RECORDED INFORMATION:
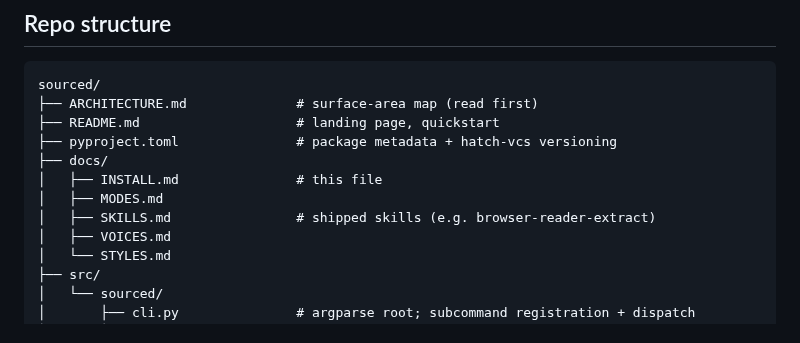
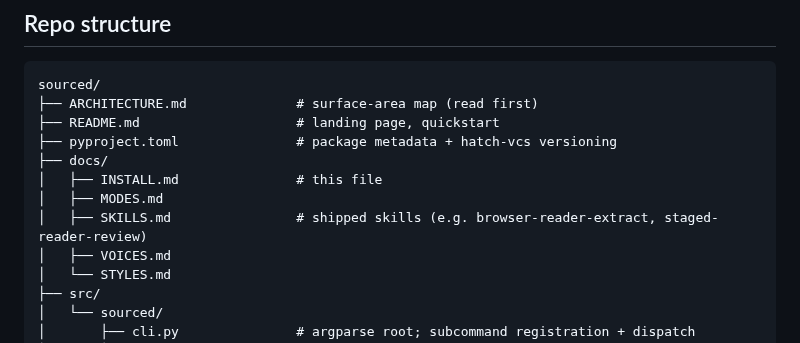
Before and after one commit to hayden1126/sourced, a Markdown page: docs/INSTALL.md, the part around the change. Rendered like a GitHub page.

Commit message:
docs: handoff drift pass (consistency-suite subcount 67 to 73; INSTALL tree names both skills)

```diff
--- a/docs/INSTALL.md
+++ b/docs/INSTALL.md
@@ -235,7 +235,7 @@ sourced/
 ├── docs/
 │   ├── INSTALL.md               # this file
 │   ├── MODES.md
-│   ├── SKILLS.md                # shipped skills (e.g. browser-reader-extract)
+│   ├── SKILLS.md                # shipped skills (e.g. browser-reader-extract, staged-reader-review)
 │   ├── VOICES.md
 │   └── STYLES.md
 ├── src/
```
Also changed, not shown: ARCHITECTURE.md (+1 -1 lines).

PROBLEM: Please give the entries again word for word, without any pictures.

COMPLETED TASK:
Before and after one commit to hayden1126/sourced, a Markdown page: docs/INSTALL.md, the part around the change. Rendered like a GitHub page.

Commit message:
docs: handoff drift pass (consistency-suite subcount 67 to 73; INSTALL tree names both skills)

```diff
--- a/docs/INSTALL.md
+++ b/docs/INSTALL.md
@@ -235,7 +235,7 @@ sourced/
 ├── docs/
 │   ├── INSTALL.md               # this file
 │   ├── MODES.md
-│   ├── SKILLS.md                # shipped skills (e.g. browser-reader-extract)
+│   ├── SKILLS.md                # shipped skills (e.g. browser-reader-extract, staged-reader-review)
 │   ├── VOICES.md
 │   └── STYLES.md
 ├── src/
```
Also changed, not shown: ARCHITECTURE.md (+1 -1 lines).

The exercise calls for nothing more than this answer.